AIM OF THE TASK
Please show every line in the entries below that includes the word "drawn".

Segment Start: DATA SECTION

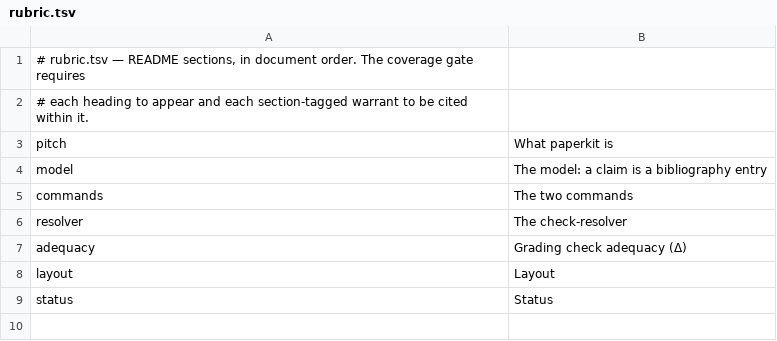
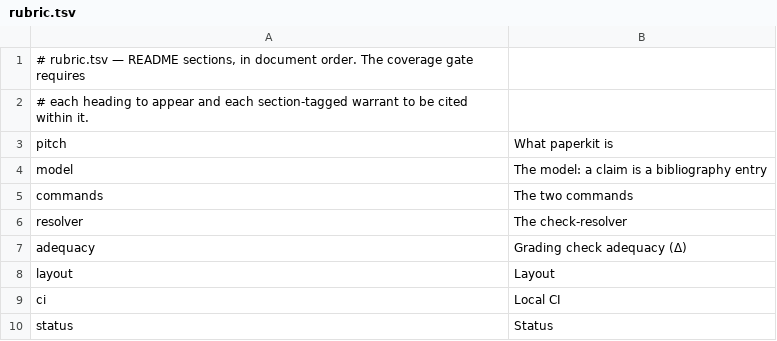
Before and after one commit to mikemol/paperkit, a TSV file: rubric.tsv, drawn as a sheet; the diff names each change by its address in the sheet, - before the commit and + after, or states it on an @@ line.

```diff
--- a/rubric.tsv
+++ b/rubric.tsv
+row 9: ci | Local CI
```
Also changed, not shown: 3 other files.
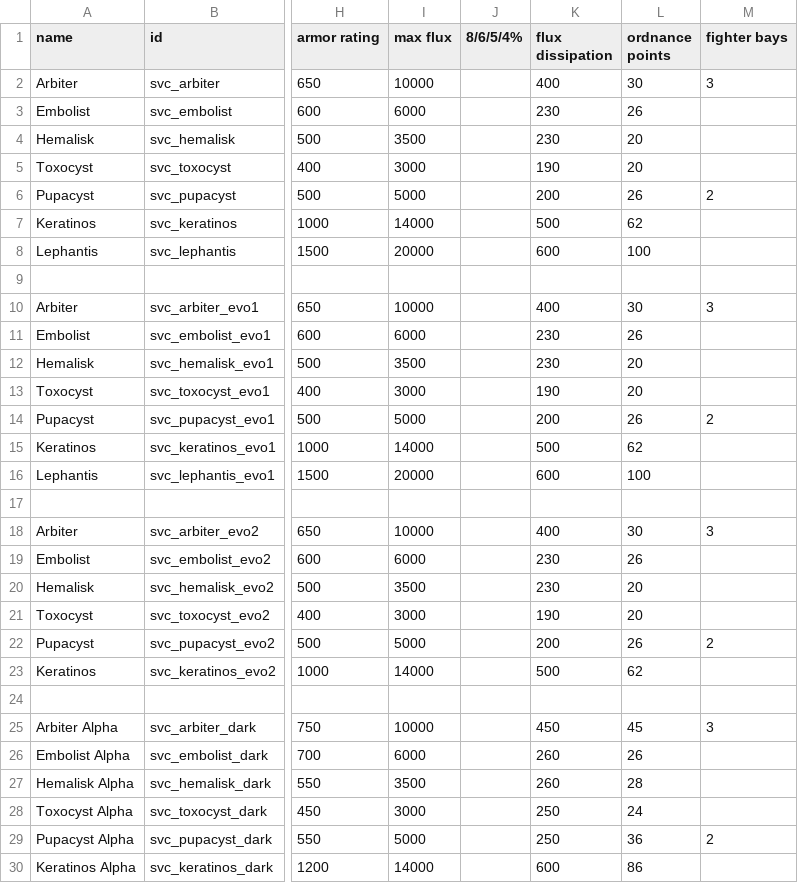
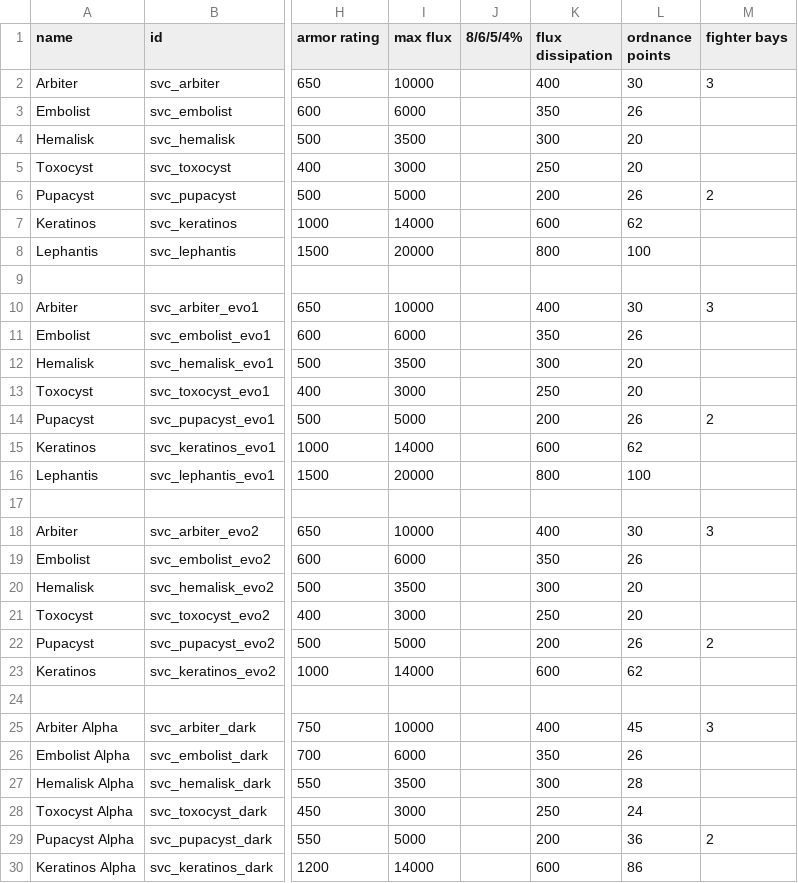
Before and after one commit to DesperatePeter/starsector-symbiotic-void-creatures, a CSV file: data/hulls/ship_data.csv, drawn as a sheet; only a part is shown, gaps mark what is left out; the diff covers the shown part only; the diff names each change by its address in the sheet, - before the commit and + after, or states it on an @@ line.

Commit message:
fix: typos
phase flume only did 1/10 the damage it should've dealt
adjusted flux dissipation for all ships

```diff
--- a/data/hulls/ship_data.csv
+++ b/data/hulls/ship_data.csv
-K3 (flux dissipation): 230
+K3 (flux dissipation): 350
-K4 (flux dissipation): 230
+K4 (flux dissipation): 300
-K5 (flux dissipation): 190
+K5 (flux dissipation): 250
-K7 (flux dissipation): 500
+K7 (flux dissipation): 600
-K8 (flux dissipation): 600
+K8 (flux dissipation): 800
-K11 (flux dissipation): 230
+K11 (flux dissipation): 350
-K12 (flux dissipation): 230
+K12 (flux dissipation): 300
-K13 (flux dissipation): 190
+K13 (flux dissipation): 250
-K15 (flux dissipation): 500
+K15 (flux dissipation): 600
-K16 (flux dissipation): 600
+K16 (flux dissipation): 800
-K19 (flux dissipation): 230
+K19 (flux dissipation): 350
-K20 (flux dissipation): 230
+K20 (flux dissipation): 300
-K21 (flux dissipation): 190
+K21 (flux dissipation): 250
-K23 (flux dissipation): 500
+K23 (flux dissipation): 600
-K25 (flux dissipation): 450
+K25 (flux dissipation): 400
-K26 (flux dissipation): 260
+K26 (flux dissipation): 350
-K27 (flux dissipation): 260
+K27 (flux dissipation): 300
-K29 (flux dissipation): 250
+K29 (flux dissipation): 200
```
Also changed, not shown: 10 edited cells elsewhere in this file, 1 other file.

Segment End: DATA SECTION

EXERCISE RESULT
Before and after one commit to mikemol/paperkit, a TSV file: rubric.tsv, drawn as a sheet; the diff names each change by its address in the sheet, - before the commit and + after, or states it on an @@ line.
Before and after one commit to DesperatePeter/starsector-symbiotic-void-creatures, a CSV file: data/hulls/ship_data.csv, drawn as a sheet; only a part is shown, gaps mark what is left out; the diff covers the shown part only; the diff names each change by its address in the sheet, - before the commit and + after, or states it on an @@ line.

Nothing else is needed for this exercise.